Inshore water temperatures are ranging from about 68-70 in the Little River area. Water clarity has been pretty good, but with the big rain this morning visibility has declined.
It’s been a good month for fishing in the Little River area, and Captain Patrick “Smiley” Kelly (843-361-7445) reports that inshore fishing has been pretty consistent with a little bit of everything biting right now.
Trout have been hitting well on Vudu Shrimp and Gulp! Shrimp fished under popping corks, and topwater plugs and Mirrolures have also been working well. Fish are mostly being caught along ledges and drop-offs in the ICW where the depth goes from about 5 feet down to 13, and the best bite for trout (like most species) has come on the incoming tide. Most of the trout being caught have been keeper-sized.
This spring the redfish population seems to have rebounded from last year, and while Captain Smiley’s boat is not catching a lot of big fish they are catching plenty of 17-20 inch redfish. The fish are biting around oyster beds and docks, with the best success coming with mud minnows or Gulp! Shrimp fished on a ¼ ounce jighead. Again the rising tide has been best.
The black drum fishery is also strong, and black drum are biting well on cut shrimp fished around bulkheads, docks and deep holes with oyster bottoms.
There has been a very good run of bluefish so far this spring, and lots of 18-inch fish as well as some random, very large fish up to 10 pounds or more have been caught inshore. They will eat topwater plugs, live bait and most anything that moves. Inshore fish have been caught on the outgoing tide around deeper holes where water runs across shell beds, and they are also in the Little River Inlet around the jetties.

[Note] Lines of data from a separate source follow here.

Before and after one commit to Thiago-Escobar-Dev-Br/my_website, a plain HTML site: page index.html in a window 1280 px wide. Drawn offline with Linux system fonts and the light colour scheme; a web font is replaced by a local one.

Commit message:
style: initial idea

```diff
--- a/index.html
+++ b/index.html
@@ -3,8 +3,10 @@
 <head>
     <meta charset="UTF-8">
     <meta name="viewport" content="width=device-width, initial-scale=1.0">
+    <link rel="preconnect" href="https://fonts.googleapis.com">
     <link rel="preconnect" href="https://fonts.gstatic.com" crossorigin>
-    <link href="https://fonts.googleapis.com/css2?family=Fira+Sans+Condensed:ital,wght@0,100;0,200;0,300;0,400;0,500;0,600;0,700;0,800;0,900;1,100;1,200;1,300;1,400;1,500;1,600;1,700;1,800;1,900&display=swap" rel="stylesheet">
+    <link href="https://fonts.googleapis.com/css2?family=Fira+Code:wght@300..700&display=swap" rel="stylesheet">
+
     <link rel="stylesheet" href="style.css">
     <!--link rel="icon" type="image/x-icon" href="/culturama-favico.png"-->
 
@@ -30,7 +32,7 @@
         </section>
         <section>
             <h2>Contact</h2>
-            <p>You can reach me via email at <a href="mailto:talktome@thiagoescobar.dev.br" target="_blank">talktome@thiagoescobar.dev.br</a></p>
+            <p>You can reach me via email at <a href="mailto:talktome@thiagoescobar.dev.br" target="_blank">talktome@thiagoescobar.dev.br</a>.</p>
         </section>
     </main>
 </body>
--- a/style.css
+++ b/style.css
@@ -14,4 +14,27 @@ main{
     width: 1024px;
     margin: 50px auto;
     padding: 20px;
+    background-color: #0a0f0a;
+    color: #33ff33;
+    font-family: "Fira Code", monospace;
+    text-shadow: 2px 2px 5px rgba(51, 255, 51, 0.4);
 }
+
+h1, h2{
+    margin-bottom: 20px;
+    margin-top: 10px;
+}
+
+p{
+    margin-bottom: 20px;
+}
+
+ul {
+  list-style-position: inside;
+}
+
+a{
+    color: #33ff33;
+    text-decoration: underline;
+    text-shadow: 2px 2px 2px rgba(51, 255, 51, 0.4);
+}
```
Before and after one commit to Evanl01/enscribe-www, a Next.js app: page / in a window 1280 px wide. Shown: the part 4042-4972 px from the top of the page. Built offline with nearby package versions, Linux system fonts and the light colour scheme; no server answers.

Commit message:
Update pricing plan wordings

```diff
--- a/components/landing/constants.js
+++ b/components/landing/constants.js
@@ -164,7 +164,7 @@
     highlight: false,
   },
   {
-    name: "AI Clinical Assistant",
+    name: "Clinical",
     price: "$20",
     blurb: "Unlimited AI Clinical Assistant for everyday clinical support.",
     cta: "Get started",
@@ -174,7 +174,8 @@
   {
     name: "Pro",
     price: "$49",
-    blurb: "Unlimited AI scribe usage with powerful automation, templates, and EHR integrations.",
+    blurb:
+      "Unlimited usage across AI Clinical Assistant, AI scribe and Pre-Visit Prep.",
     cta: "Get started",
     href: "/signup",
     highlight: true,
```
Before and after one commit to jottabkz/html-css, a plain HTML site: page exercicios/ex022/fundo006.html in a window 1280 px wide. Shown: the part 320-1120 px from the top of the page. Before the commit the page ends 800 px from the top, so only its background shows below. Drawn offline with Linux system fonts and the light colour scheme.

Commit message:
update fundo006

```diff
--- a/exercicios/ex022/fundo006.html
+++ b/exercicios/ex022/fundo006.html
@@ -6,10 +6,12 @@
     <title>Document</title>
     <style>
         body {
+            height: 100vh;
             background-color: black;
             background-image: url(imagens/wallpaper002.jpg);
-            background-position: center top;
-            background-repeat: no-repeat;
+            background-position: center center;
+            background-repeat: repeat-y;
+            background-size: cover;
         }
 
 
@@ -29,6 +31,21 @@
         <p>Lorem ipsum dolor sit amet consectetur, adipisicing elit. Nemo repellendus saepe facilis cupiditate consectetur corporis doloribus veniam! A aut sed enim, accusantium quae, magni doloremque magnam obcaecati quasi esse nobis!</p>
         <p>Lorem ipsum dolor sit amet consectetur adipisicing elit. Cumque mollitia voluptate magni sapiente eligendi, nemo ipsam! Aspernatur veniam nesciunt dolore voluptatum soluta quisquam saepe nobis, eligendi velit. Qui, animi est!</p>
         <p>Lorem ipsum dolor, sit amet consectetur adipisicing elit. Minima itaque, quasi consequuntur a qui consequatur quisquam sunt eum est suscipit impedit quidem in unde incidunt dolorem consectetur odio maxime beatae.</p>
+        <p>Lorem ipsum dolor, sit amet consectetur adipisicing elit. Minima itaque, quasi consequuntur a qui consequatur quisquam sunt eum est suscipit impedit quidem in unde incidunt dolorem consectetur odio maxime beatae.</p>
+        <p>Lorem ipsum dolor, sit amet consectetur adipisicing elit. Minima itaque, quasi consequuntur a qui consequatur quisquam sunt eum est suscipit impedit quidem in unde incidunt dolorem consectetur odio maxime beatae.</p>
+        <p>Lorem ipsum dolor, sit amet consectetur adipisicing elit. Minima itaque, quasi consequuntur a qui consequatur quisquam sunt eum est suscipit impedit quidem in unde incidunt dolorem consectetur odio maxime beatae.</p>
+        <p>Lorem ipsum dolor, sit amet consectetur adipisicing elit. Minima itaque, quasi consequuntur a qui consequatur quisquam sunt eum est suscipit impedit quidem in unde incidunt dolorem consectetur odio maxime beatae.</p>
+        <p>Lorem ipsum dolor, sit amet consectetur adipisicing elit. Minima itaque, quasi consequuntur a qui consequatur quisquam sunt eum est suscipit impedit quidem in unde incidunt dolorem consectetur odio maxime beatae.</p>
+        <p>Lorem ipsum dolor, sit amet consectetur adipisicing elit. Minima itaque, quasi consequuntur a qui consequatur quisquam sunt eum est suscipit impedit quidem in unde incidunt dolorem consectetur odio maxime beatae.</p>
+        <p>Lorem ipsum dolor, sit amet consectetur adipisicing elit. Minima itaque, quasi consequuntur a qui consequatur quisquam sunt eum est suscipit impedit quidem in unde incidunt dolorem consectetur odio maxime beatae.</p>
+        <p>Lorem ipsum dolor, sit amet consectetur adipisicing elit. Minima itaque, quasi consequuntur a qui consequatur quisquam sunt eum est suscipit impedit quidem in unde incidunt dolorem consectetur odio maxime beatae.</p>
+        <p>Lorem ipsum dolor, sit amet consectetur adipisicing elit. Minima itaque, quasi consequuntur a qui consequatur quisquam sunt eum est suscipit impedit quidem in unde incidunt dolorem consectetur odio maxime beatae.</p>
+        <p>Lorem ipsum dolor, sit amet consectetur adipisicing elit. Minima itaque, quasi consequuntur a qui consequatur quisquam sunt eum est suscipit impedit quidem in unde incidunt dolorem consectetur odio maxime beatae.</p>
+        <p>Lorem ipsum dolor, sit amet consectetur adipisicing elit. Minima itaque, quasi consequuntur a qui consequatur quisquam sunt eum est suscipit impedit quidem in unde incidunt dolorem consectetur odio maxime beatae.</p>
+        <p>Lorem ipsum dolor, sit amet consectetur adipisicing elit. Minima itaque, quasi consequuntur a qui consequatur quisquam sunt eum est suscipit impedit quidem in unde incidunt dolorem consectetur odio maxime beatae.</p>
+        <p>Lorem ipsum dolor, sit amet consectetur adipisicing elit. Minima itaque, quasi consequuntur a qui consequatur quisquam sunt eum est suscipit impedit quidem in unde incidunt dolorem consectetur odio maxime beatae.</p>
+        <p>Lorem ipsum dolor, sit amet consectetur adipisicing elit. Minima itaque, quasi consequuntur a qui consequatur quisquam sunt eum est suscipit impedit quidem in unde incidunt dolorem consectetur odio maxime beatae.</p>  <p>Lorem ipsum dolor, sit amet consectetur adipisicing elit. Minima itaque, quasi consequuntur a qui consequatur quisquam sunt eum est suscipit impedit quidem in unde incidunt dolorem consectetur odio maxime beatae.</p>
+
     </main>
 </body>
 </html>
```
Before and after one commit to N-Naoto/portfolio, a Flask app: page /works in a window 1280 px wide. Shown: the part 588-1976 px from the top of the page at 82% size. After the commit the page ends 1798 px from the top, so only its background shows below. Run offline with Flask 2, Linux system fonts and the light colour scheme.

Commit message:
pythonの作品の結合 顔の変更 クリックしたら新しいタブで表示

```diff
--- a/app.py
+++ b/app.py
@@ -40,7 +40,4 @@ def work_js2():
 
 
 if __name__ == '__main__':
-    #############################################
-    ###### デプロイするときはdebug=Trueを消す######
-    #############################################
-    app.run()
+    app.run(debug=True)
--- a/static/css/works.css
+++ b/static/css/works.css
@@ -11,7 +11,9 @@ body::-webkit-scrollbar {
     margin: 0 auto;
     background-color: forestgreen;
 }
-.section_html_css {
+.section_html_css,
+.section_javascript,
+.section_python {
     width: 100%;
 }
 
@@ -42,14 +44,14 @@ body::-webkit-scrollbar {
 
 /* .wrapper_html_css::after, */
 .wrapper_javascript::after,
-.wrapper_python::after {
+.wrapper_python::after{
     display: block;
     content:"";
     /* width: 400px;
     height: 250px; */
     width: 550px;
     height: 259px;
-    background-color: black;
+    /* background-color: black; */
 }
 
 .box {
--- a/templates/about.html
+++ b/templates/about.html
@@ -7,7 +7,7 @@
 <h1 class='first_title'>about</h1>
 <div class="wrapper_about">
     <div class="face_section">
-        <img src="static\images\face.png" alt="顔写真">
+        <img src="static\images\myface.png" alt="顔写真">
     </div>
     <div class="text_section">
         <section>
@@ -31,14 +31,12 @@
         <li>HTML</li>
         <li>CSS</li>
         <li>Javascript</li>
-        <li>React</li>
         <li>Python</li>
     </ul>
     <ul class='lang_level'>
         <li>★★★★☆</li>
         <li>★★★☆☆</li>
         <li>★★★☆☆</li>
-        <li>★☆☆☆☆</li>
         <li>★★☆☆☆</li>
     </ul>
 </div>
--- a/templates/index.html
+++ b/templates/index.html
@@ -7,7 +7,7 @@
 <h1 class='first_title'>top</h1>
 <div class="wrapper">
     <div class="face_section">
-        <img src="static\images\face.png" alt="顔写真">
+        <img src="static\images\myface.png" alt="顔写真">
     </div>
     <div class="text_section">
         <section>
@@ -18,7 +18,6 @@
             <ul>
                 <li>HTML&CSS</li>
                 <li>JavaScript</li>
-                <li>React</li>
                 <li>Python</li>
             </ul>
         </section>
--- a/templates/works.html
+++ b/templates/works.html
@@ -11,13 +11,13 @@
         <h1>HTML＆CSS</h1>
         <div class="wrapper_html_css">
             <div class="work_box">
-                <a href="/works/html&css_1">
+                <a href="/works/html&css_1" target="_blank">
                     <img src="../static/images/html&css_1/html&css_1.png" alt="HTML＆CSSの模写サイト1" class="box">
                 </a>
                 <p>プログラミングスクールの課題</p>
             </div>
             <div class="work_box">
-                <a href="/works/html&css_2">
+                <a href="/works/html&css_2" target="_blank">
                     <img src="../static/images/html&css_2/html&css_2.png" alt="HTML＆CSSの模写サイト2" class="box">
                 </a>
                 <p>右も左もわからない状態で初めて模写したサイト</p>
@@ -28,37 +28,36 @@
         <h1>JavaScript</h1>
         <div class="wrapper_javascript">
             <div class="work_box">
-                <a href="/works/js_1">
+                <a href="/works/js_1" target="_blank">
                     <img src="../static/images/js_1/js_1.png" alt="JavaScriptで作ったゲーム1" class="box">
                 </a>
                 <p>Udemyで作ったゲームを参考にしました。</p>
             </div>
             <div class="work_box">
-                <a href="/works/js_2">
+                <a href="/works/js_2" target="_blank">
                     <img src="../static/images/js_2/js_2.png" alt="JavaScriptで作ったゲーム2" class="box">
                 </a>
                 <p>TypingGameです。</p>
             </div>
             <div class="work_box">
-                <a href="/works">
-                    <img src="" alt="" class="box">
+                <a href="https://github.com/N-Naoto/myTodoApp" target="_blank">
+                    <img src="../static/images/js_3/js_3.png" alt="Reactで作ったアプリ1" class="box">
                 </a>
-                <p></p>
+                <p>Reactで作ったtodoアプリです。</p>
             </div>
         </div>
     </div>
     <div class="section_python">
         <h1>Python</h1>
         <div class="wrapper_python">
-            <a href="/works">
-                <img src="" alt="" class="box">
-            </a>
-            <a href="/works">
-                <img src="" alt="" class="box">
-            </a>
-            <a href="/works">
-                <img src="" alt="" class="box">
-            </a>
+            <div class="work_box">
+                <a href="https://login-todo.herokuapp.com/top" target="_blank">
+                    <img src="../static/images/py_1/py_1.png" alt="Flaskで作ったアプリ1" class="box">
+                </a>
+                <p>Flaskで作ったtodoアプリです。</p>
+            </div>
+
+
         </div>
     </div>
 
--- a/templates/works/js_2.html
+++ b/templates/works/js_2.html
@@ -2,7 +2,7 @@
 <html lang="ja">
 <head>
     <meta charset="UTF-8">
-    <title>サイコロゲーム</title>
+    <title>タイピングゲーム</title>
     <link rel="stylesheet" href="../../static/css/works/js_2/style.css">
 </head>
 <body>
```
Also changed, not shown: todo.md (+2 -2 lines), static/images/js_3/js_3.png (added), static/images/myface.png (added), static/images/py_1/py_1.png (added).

Flounder traditionally move into all the other inlets along the Grand Strand (Murrells Inlet, behind Pawley’s, Tubbs, etc.) before they migrate back into Little River Inlet, and this year appears to be no exception. Already they are catching lots of short 12-inch fish as well as some occasional 15 inchers, but the better flounder on up to doormat size have certainly not shown up yet.